▶ **Task**: Copy all lines holding the word "templates" from the entries.

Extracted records
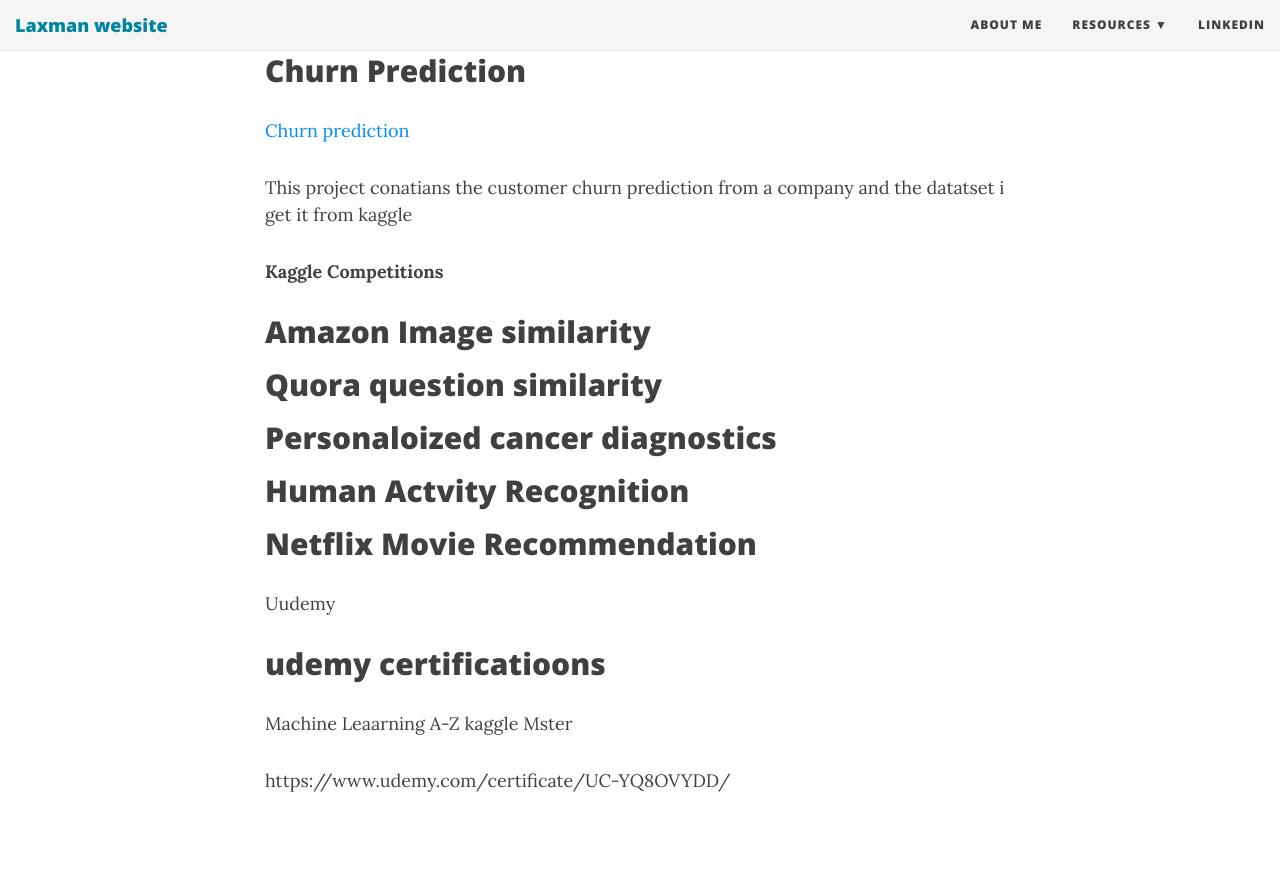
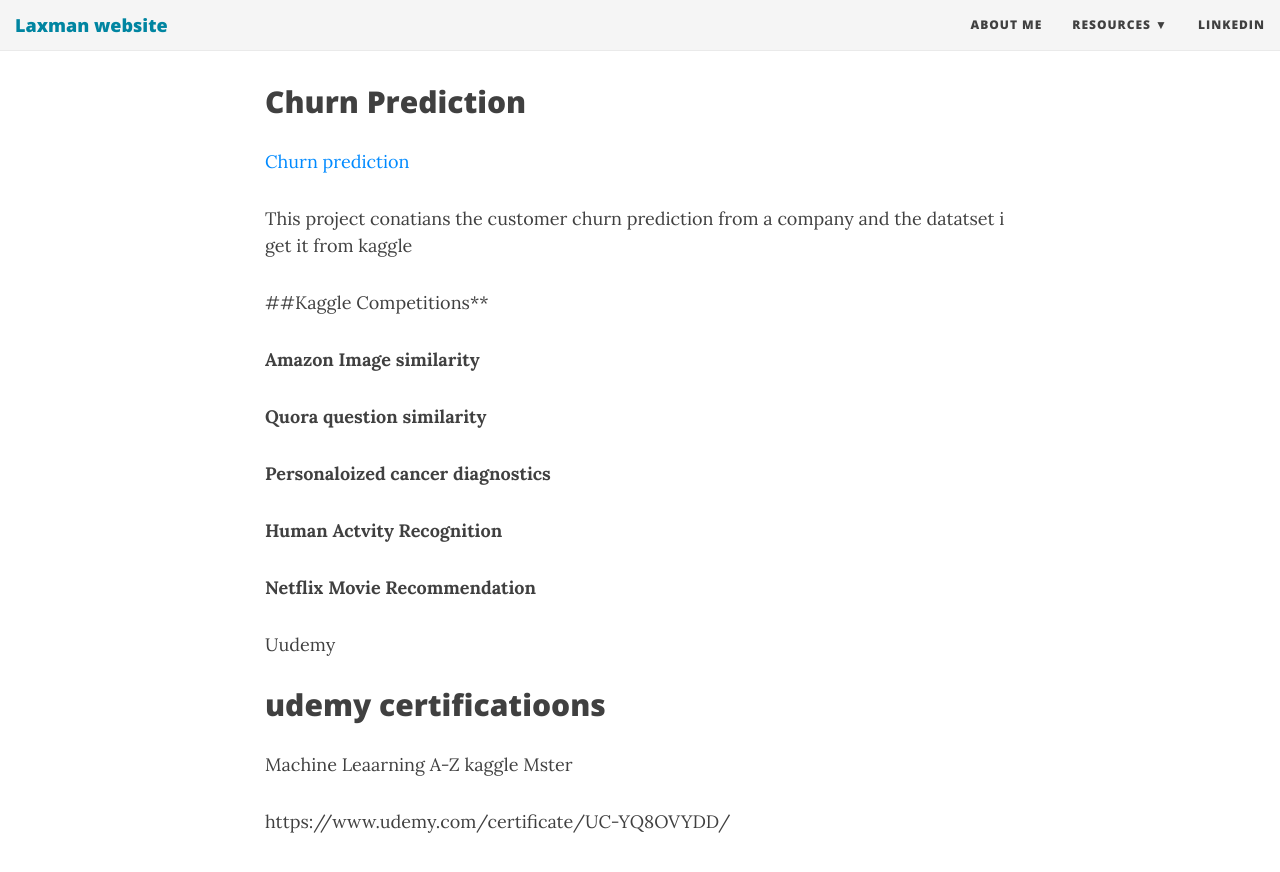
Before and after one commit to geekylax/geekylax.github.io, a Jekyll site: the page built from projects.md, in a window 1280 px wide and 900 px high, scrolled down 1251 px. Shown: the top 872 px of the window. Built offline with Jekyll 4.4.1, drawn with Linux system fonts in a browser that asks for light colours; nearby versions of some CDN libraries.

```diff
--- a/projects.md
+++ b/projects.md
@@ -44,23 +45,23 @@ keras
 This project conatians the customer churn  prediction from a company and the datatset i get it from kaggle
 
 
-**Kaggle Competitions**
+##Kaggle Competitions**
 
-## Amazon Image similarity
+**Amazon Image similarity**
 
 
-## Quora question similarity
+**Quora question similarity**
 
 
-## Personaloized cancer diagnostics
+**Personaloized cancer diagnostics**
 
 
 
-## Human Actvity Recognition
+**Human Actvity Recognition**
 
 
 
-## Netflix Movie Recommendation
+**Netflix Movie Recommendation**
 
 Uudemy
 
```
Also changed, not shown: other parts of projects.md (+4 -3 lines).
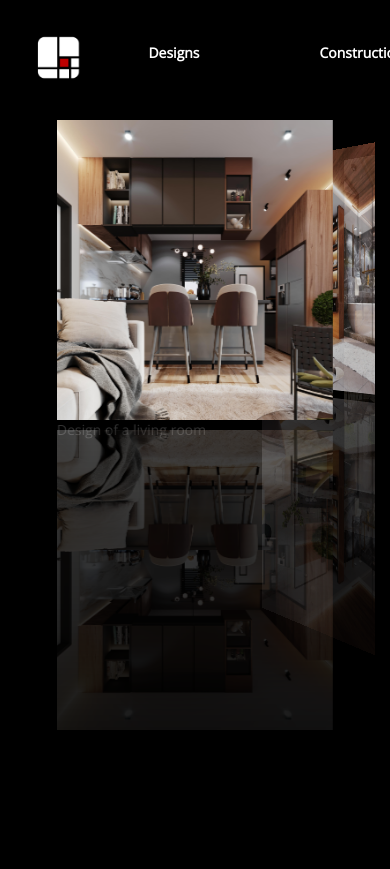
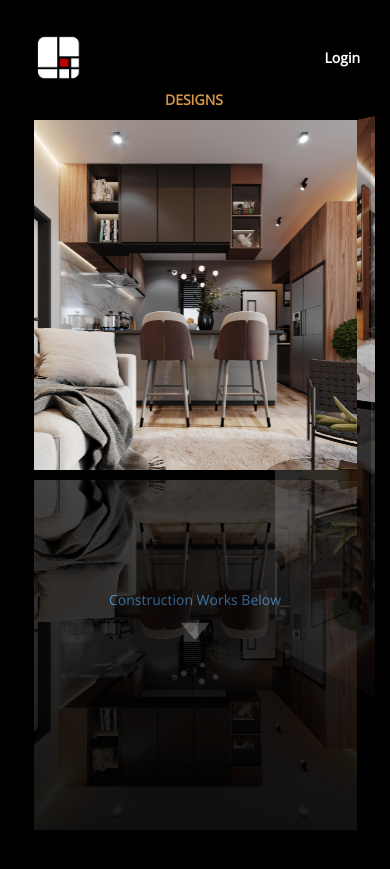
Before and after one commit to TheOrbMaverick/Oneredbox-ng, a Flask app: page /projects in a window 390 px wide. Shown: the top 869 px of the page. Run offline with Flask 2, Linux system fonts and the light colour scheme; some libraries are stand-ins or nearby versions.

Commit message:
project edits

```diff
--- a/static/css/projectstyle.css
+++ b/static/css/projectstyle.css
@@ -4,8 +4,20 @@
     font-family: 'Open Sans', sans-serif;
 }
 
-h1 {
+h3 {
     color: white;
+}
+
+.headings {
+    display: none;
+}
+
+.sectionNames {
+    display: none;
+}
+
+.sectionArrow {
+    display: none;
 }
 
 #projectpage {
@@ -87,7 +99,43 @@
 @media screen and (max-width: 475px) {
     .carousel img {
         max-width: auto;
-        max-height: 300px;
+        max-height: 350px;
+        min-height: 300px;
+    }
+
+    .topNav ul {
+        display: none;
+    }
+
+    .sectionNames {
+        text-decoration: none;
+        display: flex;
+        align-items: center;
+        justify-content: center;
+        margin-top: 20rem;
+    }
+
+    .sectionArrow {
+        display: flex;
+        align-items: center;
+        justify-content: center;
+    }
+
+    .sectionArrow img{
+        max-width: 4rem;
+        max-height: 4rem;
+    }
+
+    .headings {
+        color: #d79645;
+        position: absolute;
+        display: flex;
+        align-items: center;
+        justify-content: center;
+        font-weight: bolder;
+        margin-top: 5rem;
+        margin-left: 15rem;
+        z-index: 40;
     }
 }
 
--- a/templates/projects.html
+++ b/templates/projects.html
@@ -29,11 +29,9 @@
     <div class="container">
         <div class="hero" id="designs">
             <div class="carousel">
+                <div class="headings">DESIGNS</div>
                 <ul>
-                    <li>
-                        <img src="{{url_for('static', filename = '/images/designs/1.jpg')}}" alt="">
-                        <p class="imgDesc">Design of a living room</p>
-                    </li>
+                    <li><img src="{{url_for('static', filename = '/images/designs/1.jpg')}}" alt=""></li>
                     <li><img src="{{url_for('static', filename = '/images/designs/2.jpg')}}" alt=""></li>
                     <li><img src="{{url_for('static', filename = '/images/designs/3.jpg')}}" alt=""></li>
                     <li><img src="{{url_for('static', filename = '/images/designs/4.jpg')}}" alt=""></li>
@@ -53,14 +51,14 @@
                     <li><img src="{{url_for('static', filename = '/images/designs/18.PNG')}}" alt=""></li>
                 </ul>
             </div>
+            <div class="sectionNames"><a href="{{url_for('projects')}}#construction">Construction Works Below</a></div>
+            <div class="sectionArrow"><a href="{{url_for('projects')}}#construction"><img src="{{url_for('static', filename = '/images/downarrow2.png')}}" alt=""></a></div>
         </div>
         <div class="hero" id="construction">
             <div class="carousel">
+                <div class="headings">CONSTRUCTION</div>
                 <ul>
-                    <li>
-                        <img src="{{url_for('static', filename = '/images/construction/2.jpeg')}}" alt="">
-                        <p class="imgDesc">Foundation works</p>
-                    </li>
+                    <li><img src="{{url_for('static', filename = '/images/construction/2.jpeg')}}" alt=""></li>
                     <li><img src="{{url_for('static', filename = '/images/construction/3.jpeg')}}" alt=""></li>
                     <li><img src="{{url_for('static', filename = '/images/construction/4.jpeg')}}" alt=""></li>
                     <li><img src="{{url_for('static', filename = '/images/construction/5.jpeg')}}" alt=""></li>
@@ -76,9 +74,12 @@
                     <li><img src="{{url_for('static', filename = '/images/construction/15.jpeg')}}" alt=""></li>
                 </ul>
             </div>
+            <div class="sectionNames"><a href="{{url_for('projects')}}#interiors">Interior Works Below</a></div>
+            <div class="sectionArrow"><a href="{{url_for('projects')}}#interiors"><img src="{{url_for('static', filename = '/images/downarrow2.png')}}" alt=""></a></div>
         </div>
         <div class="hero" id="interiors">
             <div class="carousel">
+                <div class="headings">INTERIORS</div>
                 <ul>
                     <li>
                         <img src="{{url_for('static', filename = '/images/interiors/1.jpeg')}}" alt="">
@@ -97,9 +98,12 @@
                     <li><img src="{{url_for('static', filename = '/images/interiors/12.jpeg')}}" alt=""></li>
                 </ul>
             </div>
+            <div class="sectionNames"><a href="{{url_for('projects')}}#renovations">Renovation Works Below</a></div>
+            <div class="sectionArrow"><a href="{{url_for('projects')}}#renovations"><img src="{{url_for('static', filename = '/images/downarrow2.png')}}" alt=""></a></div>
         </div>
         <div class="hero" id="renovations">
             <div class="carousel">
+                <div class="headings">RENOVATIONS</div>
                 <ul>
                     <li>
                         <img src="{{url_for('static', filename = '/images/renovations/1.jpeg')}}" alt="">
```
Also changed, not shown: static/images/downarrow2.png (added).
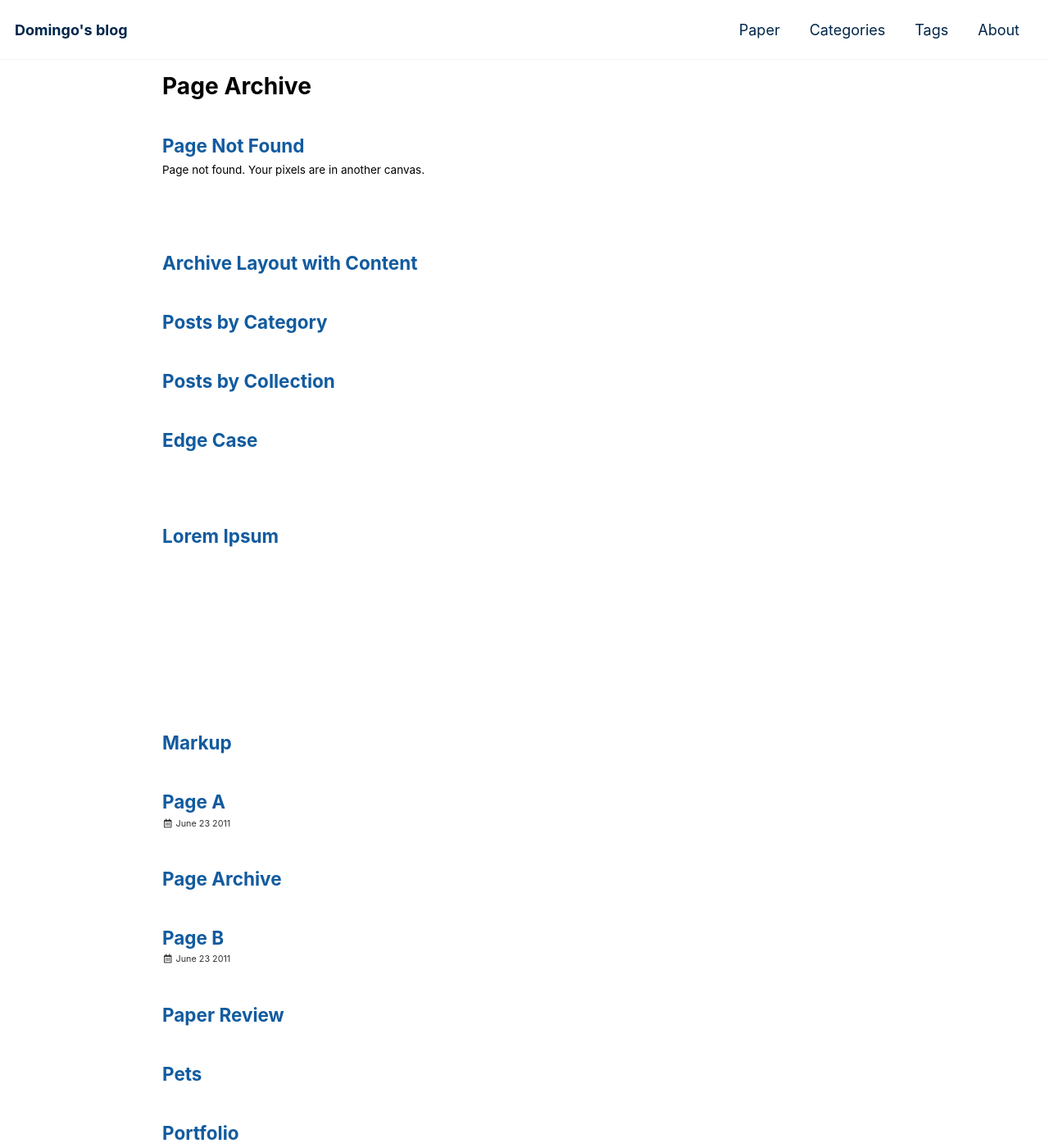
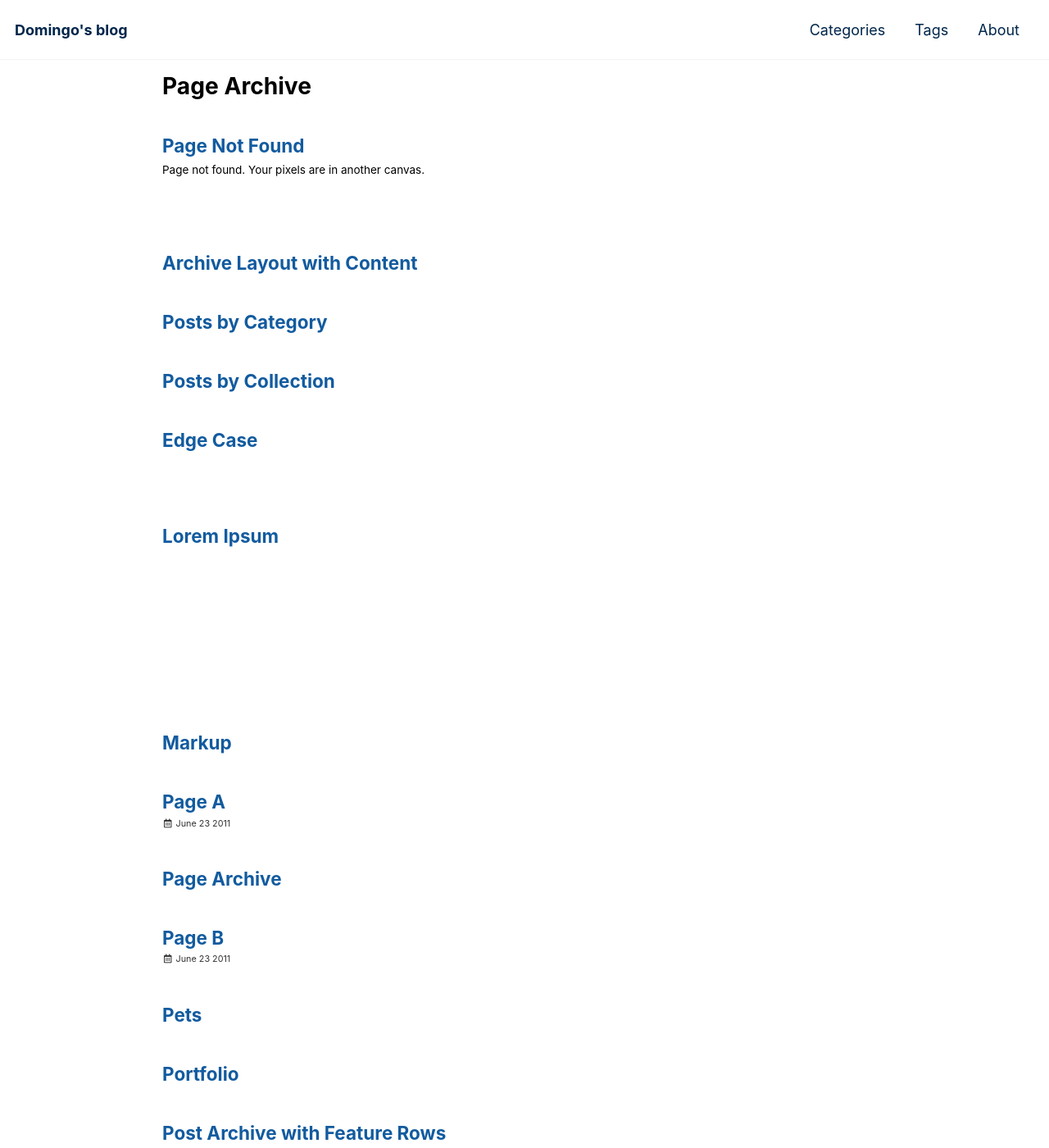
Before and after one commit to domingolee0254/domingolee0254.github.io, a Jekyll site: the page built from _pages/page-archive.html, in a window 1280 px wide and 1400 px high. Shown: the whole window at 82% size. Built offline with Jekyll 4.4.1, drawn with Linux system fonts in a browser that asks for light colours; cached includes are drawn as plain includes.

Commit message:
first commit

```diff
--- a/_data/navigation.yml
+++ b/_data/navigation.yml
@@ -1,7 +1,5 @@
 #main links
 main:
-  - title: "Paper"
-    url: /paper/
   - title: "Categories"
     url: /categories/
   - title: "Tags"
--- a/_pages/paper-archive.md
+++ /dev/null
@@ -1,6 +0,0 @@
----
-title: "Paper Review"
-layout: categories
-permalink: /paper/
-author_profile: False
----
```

▶ **Written response**:
--- a/templates/projects.html
+++ b/templates/projects.html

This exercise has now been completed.